++++ Source data
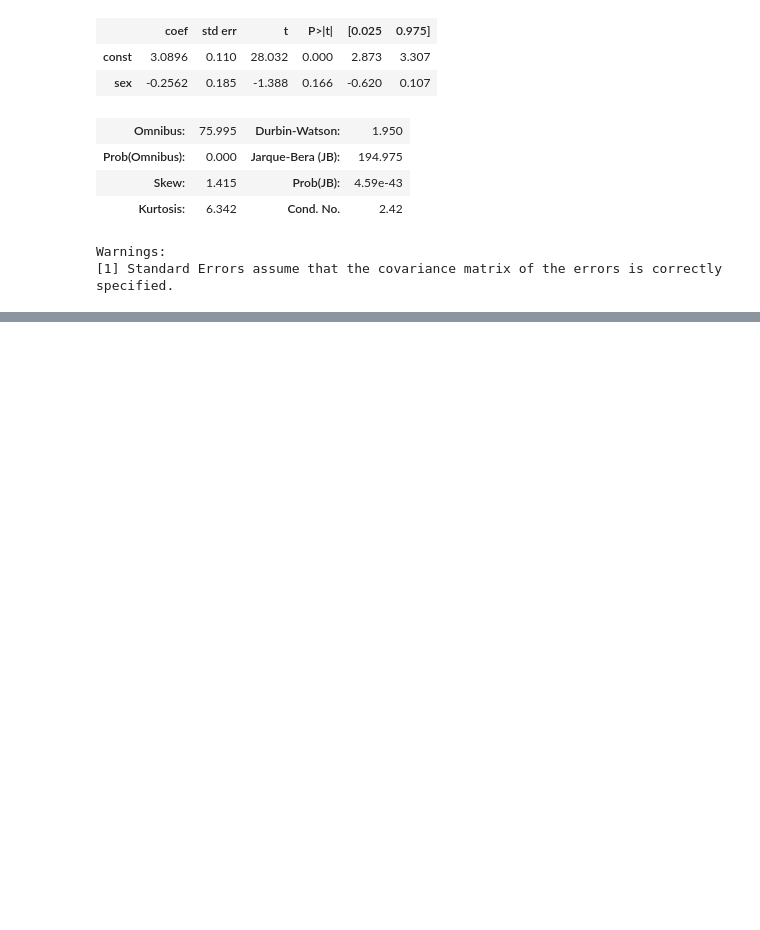
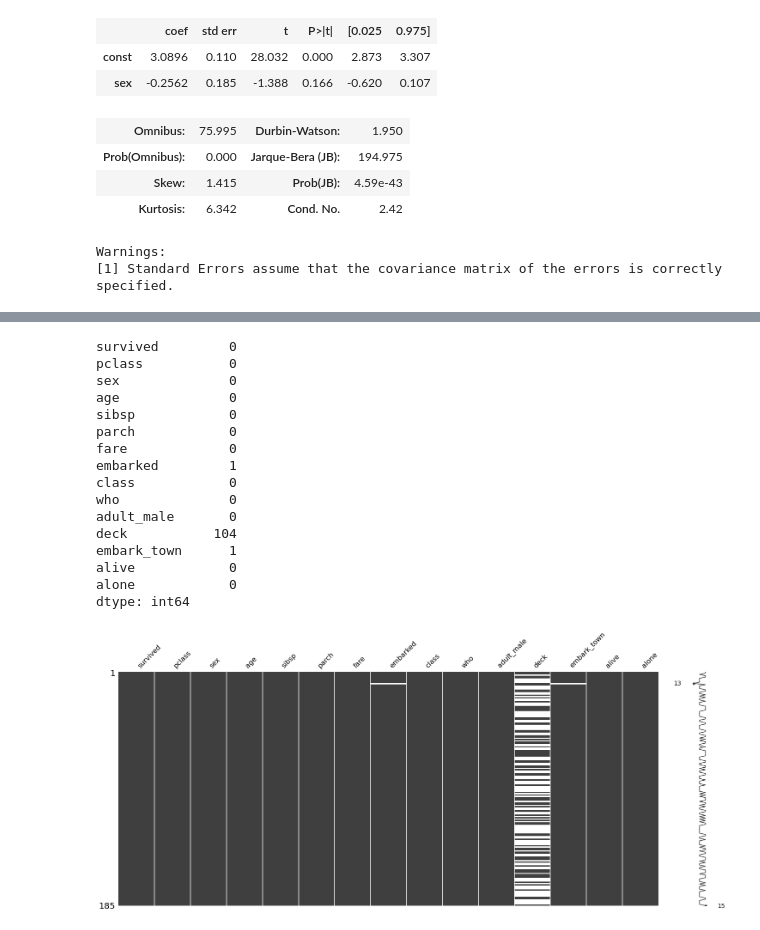
Before and after one commit to chi-hun/pandas-note, a Jupyter notebook: pandas_note.ipynb, the cells around one changed output, grey strips where cells are left out. Cells and saved outputs as stored; diff of their text form; code cells hidden in the pictures; blank space fills up the shorter version.

```diff
--- a/pandas_note.ipynb
+++ b/pandas_note.ipynb
@@ -248,0 +258,5 @@ tip.sort_values(by= ['total_bill','tip'],ascending=False)
+# %%
+import seaborn as sns
+import scipy as sp
+titanic = sns.load_dataset('titanic')
+titanic.loc[(titanic['sex'] == 'female') & (titanic['alone'] == True)]
@@ -248,0 +307,5 @@ tip.sort_values(by= ['total_bill','tip'],ascending=False)
+# %%
+import numpy as np
+b = titanic.loc[((titanic['age']<40) & (titanic['age']>=20)) & ((titanic['pclass'] == 1) | (titanic['pclass'] == 2))]
+b['age'].replace(np.nan, b['age'].mean())
+b
@@ -248,0 +326,22 @@ tip.sort_values(by= ['total_bill','tip'],ascending=False)
+# %%
+import missingno as msg
+msg.matrix(b)
+b.isna().sum()
+# %% [output]
+survived         0
+pclass           0
+sex              0
+age              0
+sibsp            0
+parch            0
+fare             0
+embarked         1
+class            0
+who              0
+adult_male       0
+deck           104
+embark_town      1
+alive            0
+alone            0
+dtype: int64
+[figure, added]
```
Also changed, not shown: parts of 9 cells of this notebook.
++++++++
### [What is being asked]
In the reply, each line of the data must appear exactly as written, and no picture may appear.

### [Problem solution]
Before and after one commit to chi-hun/pandas-note, a Jupyter notebook: pandas_note.ipynb, the cells around one changed output, grey strips where cells are left out. Cells and saved outputs as stored; diff of their text form; code cells hidden in the pictures; blank space fills up the shorter version.

```diff
--- a/pandas_note.ipynb
+++ b/pandas_note.ipynb
@@ -248,0 +258,5 @@ tip.sort_values(by= ['total_bill','tip'],ascending=False)
+# %%
+import seaborn as sns
+import scipy as sp
+titanic = sns.load_dataset('titanic')
+titanic.loc[(titanic['sex'] == 'female') & (titanic['alone'] == True)]
@@ -248,0 +307,5 @@ tip.sort_values(by= ['total_bill','tip'],ascending=False)
+# %%
+import numpy as np
+b = titanic.loc[((titanic['age']<40) & (titanic['age']>=20)) & ((titanic['pclass'] == 1) | (titanic['pclass'] == 2))]
+b['age'].replace(np.nan, b['age'].mean())
+b
@@ -248,0 +326,22 @@ tip.sort_values(by= ['total_bill','tip'],ascending=False)
+# %%
+import missingno as msg
+msg.matrix(b)
+b.isna().sum()
+# %% [output]
+survived         0
+pclass           0
+sex              0
+age              0
+sibsp            0
+parch            0
+fare             0
+embarked         1
+class            0
+who              0
+adult_male       0
+deck           104
+embark_town      1
+alive            0
+alone            0
+dtype: int64
+[figure, added]
```
Also changed, not shown: parts of 9 cells of this notebook.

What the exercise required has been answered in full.